New Delhi: The Indian Newspaper Society (INS) isn’t impressed by the findings of the latest Indian Readership Survey (IRS) that were released on 21 March. According to one finding of the survey, conducted twice a year by the Media Research Users Council (MRUC), a body of media owners and advertisers that funds media research, the readership of publications across the country declined by 4.5%, to 171 million in the second half of 2006, as compared to the first half.
INS circulated a note among its members, comprising most print media firms in the country, that expressed surprise at the declining readership at a time when circulation of most publications was rising, according to the Audit Bureau of Circulations (ABC), a not-for-profit voluntary organization that audits the circulation of member newspapers.
The note said that there appeared to be something wrong with the way readership surveys are conducted in India. “We have mooted the idea of having our own survey among members,” said Paresh Nath, vice president, INS, and Editor and Publisher, Delhi Press.
According to the findings of the survey, Dainik Jagran was the most-read Hindi newspaper in the country with a readership of 17.1 million; Dainik Bhaskar was No.2 with a readership of 12.5 million and Hindustan, published by HT Media, which also owns Mint, No.3 with a readership of nine million. In English newspapers, The Times of India was No.1 with a readership of 6.8 million, followed by the Hindustan Times (also published by HT Media), with 3.3 million and The Hindu with 2.2 million. However, the numbers were lower than those these newspapers had registered in the last edition of IRS.
This would appear to be the main reason for INS’ unhappiness. According to the survey, readership in all segments of print media has declined. Most well-known newspapers and magazines have shown a drop in their readership.
Meanwhile, the volume of print advertising continues to grow. According to Adex India, an agency that tracks advertising spends across media platforms, print accounted for a 48.2% share in the total ad pie of Rs16,300 crore in 2006, which was an increase over the previous year’s 47.9%. Television, its closest rival, had a 40.6% share in 2006 compared with 41% in 2005.

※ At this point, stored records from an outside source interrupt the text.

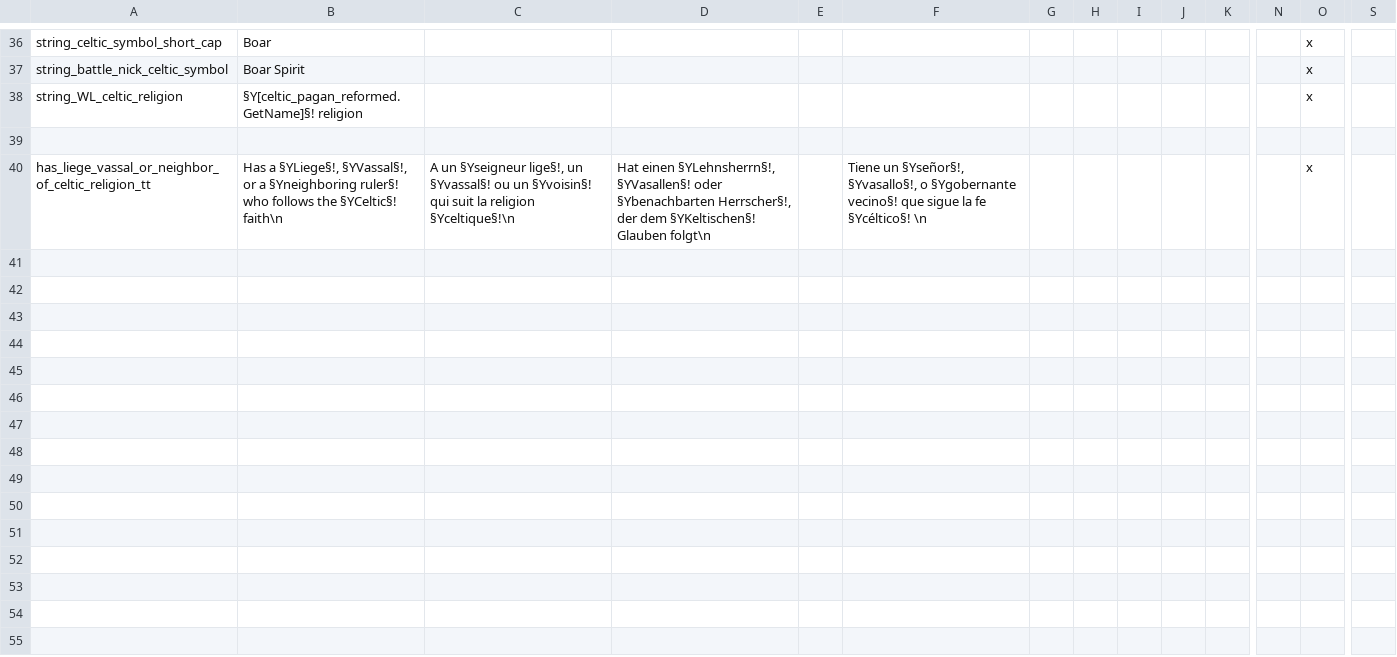
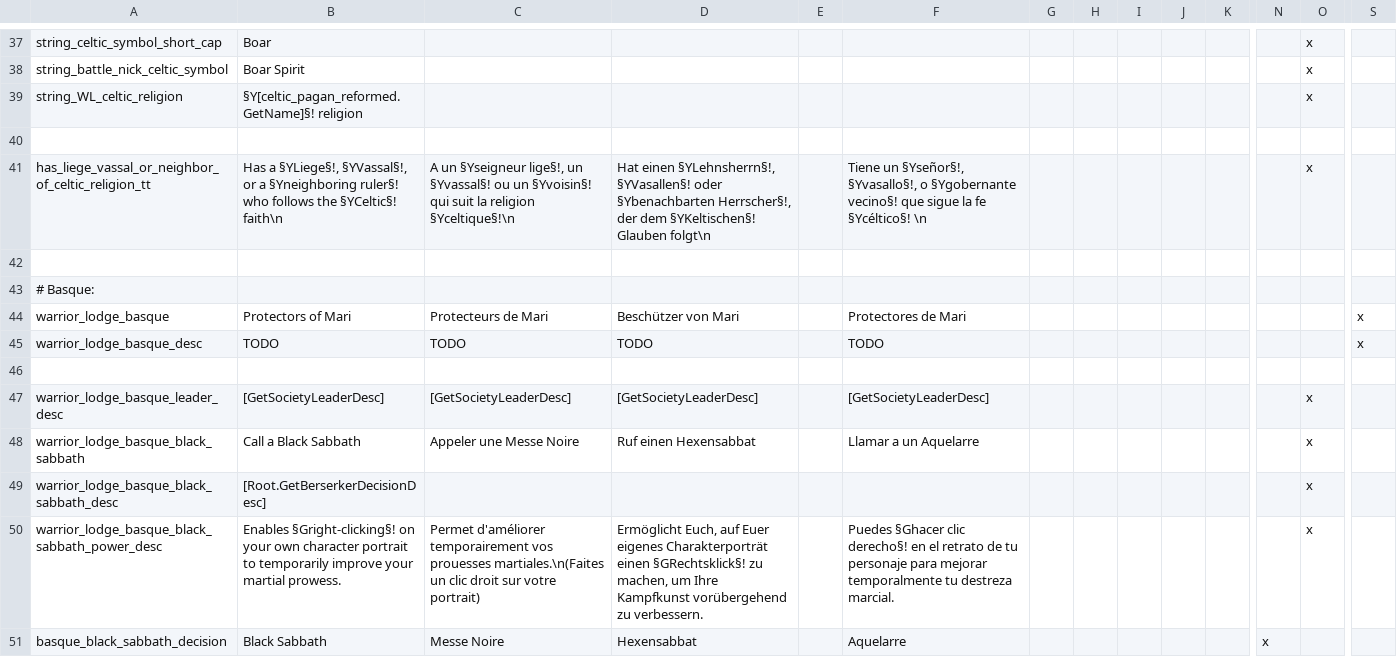
Before and after one commit to ck2plus/CK2Plus_Rewrite, a CSV file: CK2Plus_expanded/localisation/000_CK2Plus_expanded_societies.csv, drawn as a sheet; only a part is shown, gaps mark what is left out; rows hold the shown columns only; the diff covers the shown part only; the diff names each change by its address in the sheet, - before the commit and + after, or states it on an @@ line.

```diff
--- a/CK2Plus_expanded/localisation/000_CK2Plus_expanded_societies.csv
+++ b/CK2Plus_expanded/localisation/000_CK2Plus_expanded_societies.csv
+row 42: (empty)
+row 43: # Basque:
+row 44: warrior_lodge_basque | Protectors of Mari | Protecteurs de Mari | Beschützer von Mari |  | Protectores de Mari |  |  |  |  |  |  |  | x
+row 45: warrior_lodge_basque_desc | TODO | TODO | TODO |  | TODO |  |  |  |  |  |  |  | x
+row 46: (empty)
+row 47: warrior_lodge_basque_leader_desc | [GetSocietyLeaderDesc] | [GetSocietyLeaderDesc] | [GetSocietyLeaderDesc] |  | [GetSocietyLeaderDesc] |  |  |  |  |  |  | x
+row 48: warrior_lodge_basque_black_sabbath | Call a Black Sabbath | Appeler une Messe Noire | Ruf einen Hexensabbat |  | Llamar a un Aquelarre |  |  |  |  |  |  | x
+row 49: warrior_lodge_basque_black_sabbath_desc | [Root.GetBerserkerDecisionDesc] |  |  |  |  |  |  |  |  |  |  | x
+row 50: warrior_lodge_basque_black_sabbath_power_desc | Enables §Gright-clicking§! on your own character portrait to temporarily improve your martial prowess. | Permet d'améliorer temporairement vos prouesses martiales.\n(Faites un clic droit sur votre portrait) | Ermöglicht Euch, auf Euer eigenes Charakterporträt einen §GRechtsklick§! zu machen, um Ihre Kampfkunst vorübergehend zu verbessern. |  | Puedes §Ghacer clic derecho§! en el retrato de tu personaje para mejorar temporalmente tu destreza marcial. |  |  |  |  |  |  | x
+row 51: basque_black_sabbath_decision | Black Sabbath | Messe Noire | Hexensabbat |  | Aquelarre |  |  |  |  |  | x
```
Also changed, not shown: 25 added rows elsewhere in this file, CK2Plus_expanded/localisation/000_CK2Plus_expanded_religions.csv, CK2Plus_expanded/localisation/000_CK2Plus_expanded_traits.csv, 31 other files.
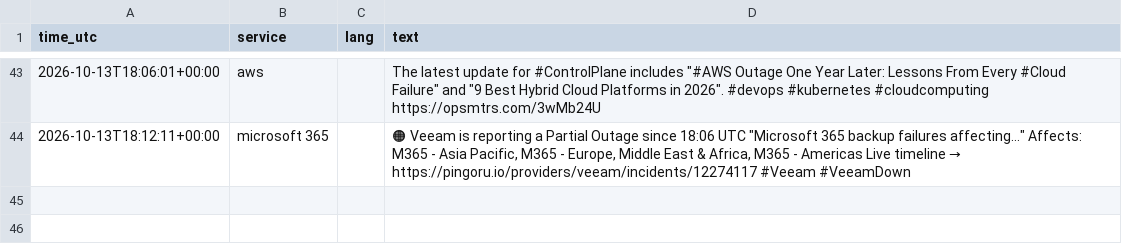
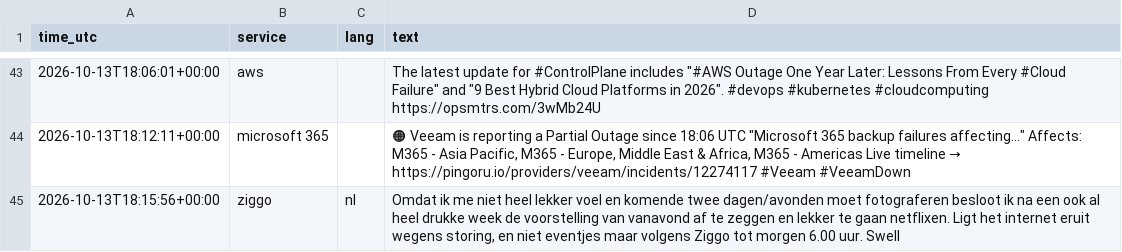
Before and after one commit to 8Y12N/ai4g-portfolio-Yazan_Nemo, a CSV file: Term 1/Week 6/hackathon/data/posts.csv, drawn as a sheet; only a part is shown, gaps mark what is left out.

```diff
--- a/Term 1/Week 6/hackathon/data/posts.csv
+++ b/Term 1/Week 6/hackathon/data/posts.csv
@@ -44 +44,2 @@ time_utc,service,lang,text
 2026-10-13T18:12:11+00:00,microsoft 365,,"🟠 Veeam is reporting a Partial Outage since 18:06 UTC  ""Microsoft 365 backup failures affecting…""  Affects: M365 - Asia Pacific, M365 - Europe, Middle East & Africa, M365 - Americas  Live timeline → https://pingoru.io/providers/veeam/incidents/12274117  #Veeam #VeeamDown"
+2026-10-13T18:15:56+00:00,ziggo,nl,"Omdat ik me niet heel lekker voel en komende twee dagen/avonden moet fotograferen besloot ik na een ook al heel drukke week de voorstelling van vanavond af te zeggen en lekker te gaan netflixen. Ligt het internet eruit wegens storing, en niet eventjes maar volgens Ziggo tot morgen 6.00 uur. Swell"
```
Also changed, not shown: Term 1/Week 6/hackathon/data/sentiment.csv, 1 other file.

Explaining the reason behind this L.V. Krishnan, CEO, TAM Media Research, said: “Print has quite a few positives. One, it is comparatively a cost-effective medium. Then, it offers brands various options of advertising, like classifieds, special supplements, etc.” Print also has committed readers, thereby, giving brands access to loyal customers, he added. Most advertisers maintain that print advertising will continue to grow, despite the decline in readership. “Television has become a cluttered medium. Then, there has been a huge media fragmentation because of the entry of too many genres and players, whereas print still continues to be a monopolistic space,” said Punitha Arumugam, group CEO, Madison Media.